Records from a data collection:

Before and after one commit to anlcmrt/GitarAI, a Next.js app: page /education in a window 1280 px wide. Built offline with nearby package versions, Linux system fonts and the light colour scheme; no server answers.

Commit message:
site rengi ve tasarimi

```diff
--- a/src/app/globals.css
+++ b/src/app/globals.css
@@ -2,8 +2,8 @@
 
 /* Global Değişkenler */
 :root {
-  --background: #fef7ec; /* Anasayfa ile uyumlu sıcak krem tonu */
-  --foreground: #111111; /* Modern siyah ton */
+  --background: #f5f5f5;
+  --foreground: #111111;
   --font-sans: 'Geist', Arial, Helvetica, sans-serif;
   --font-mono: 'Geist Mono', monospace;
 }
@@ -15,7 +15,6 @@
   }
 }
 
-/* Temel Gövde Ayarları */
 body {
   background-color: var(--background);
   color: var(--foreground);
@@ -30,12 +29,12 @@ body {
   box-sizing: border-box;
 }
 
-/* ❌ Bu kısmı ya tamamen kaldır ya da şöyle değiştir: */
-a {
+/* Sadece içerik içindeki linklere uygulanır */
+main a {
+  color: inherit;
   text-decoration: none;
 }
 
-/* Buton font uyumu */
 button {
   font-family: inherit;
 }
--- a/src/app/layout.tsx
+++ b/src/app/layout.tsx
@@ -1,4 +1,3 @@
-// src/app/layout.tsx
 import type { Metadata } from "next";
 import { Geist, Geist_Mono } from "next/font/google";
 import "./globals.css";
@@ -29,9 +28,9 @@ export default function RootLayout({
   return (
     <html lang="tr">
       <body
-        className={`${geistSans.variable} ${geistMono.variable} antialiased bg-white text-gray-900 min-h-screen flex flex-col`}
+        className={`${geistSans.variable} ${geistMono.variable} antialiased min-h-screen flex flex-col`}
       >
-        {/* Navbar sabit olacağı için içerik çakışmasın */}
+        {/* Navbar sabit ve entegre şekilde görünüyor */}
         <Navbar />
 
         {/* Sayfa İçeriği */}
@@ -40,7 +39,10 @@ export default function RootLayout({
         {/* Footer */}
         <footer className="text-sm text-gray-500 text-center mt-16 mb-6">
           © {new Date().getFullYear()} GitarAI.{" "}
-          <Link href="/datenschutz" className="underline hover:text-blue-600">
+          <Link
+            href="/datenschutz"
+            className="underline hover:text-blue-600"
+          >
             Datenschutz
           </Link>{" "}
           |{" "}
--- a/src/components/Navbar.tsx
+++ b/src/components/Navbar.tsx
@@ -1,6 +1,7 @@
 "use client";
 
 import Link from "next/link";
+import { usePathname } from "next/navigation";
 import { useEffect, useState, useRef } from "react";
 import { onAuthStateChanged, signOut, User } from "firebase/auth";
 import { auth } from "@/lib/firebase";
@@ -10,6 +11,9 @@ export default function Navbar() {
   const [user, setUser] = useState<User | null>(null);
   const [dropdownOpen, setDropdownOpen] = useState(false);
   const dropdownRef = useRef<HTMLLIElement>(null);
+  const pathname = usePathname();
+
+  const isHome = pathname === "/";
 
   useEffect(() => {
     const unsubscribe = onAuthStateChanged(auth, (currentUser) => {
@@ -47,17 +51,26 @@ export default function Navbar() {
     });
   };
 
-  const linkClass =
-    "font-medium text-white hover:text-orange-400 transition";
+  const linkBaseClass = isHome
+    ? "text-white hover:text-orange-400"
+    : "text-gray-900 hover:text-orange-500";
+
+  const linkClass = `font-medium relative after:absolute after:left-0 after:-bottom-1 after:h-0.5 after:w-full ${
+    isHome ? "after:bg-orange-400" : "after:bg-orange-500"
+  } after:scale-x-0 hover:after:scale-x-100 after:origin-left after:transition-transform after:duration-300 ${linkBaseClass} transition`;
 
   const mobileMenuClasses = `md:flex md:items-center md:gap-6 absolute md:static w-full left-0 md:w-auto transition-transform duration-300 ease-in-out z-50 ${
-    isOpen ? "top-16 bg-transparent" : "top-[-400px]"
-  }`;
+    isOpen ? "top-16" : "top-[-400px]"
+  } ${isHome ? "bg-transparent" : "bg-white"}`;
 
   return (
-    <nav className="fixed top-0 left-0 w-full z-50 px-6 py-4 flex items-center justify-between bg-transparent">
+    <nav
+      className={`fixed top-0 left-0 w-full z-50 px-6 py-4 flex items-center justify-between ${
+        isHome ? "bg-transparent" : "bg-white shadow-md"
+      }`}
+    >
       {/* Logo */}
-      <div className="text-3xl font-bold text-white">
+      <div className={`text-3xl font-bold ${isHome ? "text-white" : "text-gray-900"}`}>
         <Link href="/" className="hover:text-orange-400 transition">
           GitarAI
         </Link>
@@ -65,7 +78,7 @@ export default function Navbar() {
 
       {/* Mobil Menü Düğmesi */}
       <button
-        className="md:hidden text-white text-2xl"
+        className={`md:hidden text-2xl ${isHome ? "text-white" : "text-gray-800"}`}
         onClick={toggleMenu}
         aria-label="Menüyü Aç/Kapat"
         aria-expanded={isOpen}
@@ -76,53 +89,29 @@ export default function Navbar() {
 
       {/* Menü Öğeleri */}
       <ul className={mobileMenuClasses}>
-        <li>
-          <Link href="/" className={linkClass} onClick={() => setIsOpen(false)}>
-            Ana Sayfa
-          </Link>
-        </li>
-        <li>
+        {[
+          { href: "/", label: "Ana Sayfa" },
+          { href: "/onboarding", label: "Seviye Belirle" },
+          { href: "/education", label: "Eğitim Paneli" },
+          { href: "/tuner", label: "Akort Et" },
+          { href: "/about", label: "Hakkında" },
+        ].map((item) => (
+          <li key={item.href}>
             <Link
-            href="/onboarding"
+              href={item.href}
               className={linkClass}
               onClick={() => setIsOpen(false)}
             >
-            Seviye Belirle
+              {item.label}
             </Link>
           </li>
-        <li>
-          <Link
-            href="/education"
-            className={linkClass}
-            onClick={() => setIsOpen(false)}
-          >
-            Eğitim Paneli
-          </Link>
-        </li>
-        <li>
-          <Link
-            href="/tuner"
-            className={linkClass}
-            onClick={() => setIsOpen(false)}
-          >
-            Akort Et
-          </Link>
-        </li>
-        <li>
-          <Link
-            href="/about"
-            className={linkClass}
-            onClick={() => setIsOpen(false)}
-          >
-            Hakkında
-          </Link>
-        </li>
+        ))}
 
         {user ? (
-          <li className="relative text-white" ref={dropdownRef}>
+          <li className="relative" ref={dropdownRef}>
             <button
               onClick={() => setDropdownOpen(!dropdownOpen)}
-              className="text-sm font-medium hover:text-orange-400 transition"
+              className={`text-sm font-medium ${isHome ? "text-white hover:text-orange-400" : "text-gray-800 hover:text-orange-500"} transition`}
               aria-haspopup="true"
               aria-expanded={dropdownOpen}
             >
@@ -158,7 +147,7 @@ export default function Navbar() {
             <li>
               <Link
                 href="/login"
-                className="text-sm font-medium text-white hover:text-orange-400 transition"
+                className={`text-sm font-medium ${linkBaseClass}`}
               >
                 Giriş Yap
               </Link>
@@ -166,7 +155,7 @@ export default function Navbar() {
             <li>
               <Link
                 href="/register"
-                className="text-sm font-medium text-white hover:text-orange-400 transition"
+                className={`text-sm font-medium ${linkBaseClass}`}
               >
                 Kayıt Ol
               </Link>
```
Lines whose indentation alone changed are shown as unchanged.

WHAT THE EXERCISE ASKS:
Check each line above for the string "after", then copy the ones that have it.

COMPLETED TASK:
Before and after one commit to anlcmrt/GitarAI, a Next.js app: page /education in a window 1280 px wide. Built offline with nearby package versions, Linux system fonts and the light colour scheme; no server answers.
+  const linkClass = `font-medium relative after:absolute after:left-0 after:-bottom-1 after:h-0.5 after:w-full ${
+    isHome ? "after:bg-orange-400" : "after:bg-orange-500"
+  } after:scale-x-0 hover:after:scale-x-100 after:origin-left after:transition-transform after:duration-300 ${linkBaseClass} transition`;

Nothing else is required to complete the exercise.